Sheriff Alex Villanueva identified the deputies as a 31-year-old woman and a 24-year-old man who were sworn in 14 months ago and worked with the department’s Transit Services Bureau. At least one of them was shot in the face and the other in the head, law enforcement sources told the L.A. Times.
“These are real people doing a tough job, and it just shows the dangers of the job, in the blink of an eye,” Villanueva said in a news conference late Saturday.
The two deputies underwent surgery at St. Francis Medical Center in Lynwood, where a small group of protesters gathered hours after the shooting.
Videos from the scene show a tense confrontation between the protesters and deputies outside the hospital.
According to the Sheriff’s Department, the protesters were blocking the entrance and exit of the hospital emergency room, and at least one yelled “We hope they die.”
KPCC reporter Josie Huang recorded footage from the scene before officers detained her along with one protester. Video shows her being tackled to the ground.
The Sheriff’s Department said deputies issued a dispersal order for unlawful assembly, and that the protester arrested refused to comply.
“During his arrest, a struggle ensued at which time a female adult ran towards the deputies, ignored repeated commands to stay back as they struggled with the male and interfered with the arrest…” the Sheriff’s Department tweeted.
The agency said officers later learned that she was a journalist, claiming that she “did not identify herself as press and later admitted she did not have proper press credentials on her person.”
Video leading up to Huang’s arrest showed her speaking to at least one deputy while wearing a badge.
In a tweet just before 5 a.m., she said: “Hi, all. I’m out of county jail and am headed home. Thank you for caring. I have seen @LASDHQ tweets and have thoughts and videos to share soon after a little rest.”
Officers were searching the area for the gunman, Capt. Kent Wegener said.
He said the department has a “very, very generic suspect description” from one of the deputies shot.
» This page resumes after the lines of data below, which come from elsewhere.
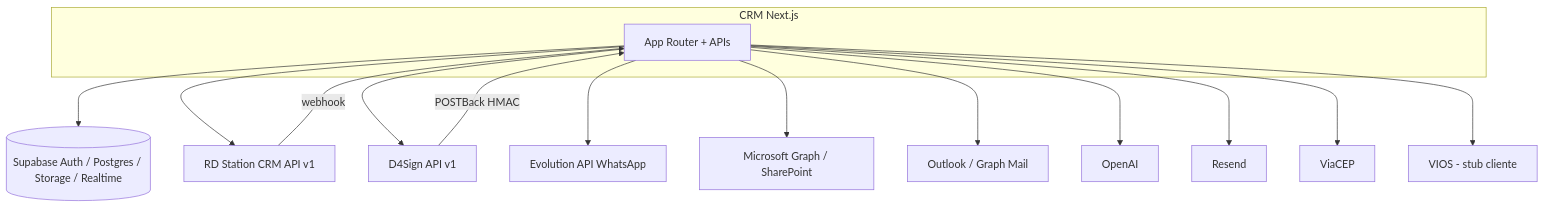
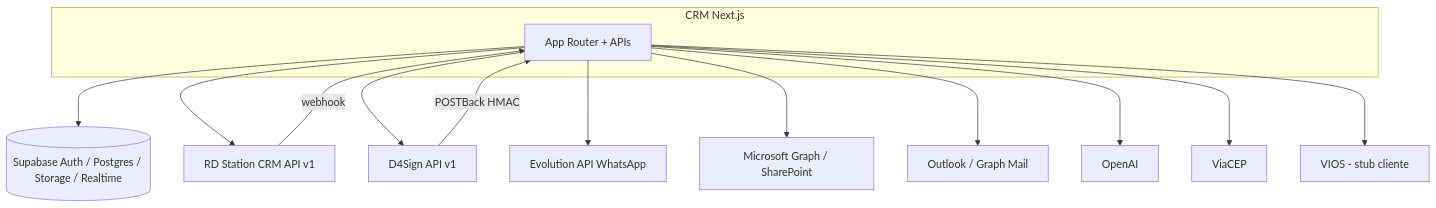
One commit to LeoMarquesSilva/novo-crm changed the first of 2 diagrams in docs/SISTEMA-TECNICO-COMPLETO.md. Above: the diagram before and after it, drawn with Mermaid. The commit also changed other lines of this file and 93 other files, not shown here.

````diff
--- a/docs/SISTEMA-TECNICO-COMPLETO.md
+++ b/docs/SISTEMA-TECNICO-COMPLETO.md
@@ -925,28 +925,26 @@
 ```mermaid
 flowchart TB
   subgraph crm [CRM Next.js]
     UI[App Router + APIs]
   end
   SB[(Supabase Auth / Postgres / Storage / Realtime)]
   RD[RD Station CRM API v1]
   D4[D4Sign API v1]
   EV[Evolution API WhatsApp]
   SP[Microsoft Graph / SharePoint]
   OUT[Outlook / Graph Mail]
   OAI[OpenAI]
-  RS[Resend]
   CEP[ViaCEP]
   VIOS[VIOS - stub cliente]
   UI --> SB
   UI --> RD
   UI --> D4
   UI --> EV
   UI --> SP
   UI --> OUT
   UI --> OAI
-  UI --> RS
   UI --> CEP
   UI --> VIOS
   RD -->|webhook| UI
   D4 -->|POSTBack HMAC| UI
 ```
````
The officer described the perpetrator as a “dark-skinned male,” Wegener said.
The incident prompted a response from President Donald Trump, who tweeted, “Animals that must be hit hard!”
On Sunday morning, Gov. Gavin Newsom called the attack a “cowardly, horrific act.”
“The perpetrator must be quickly brought to justice,” Newsom said on Twitter.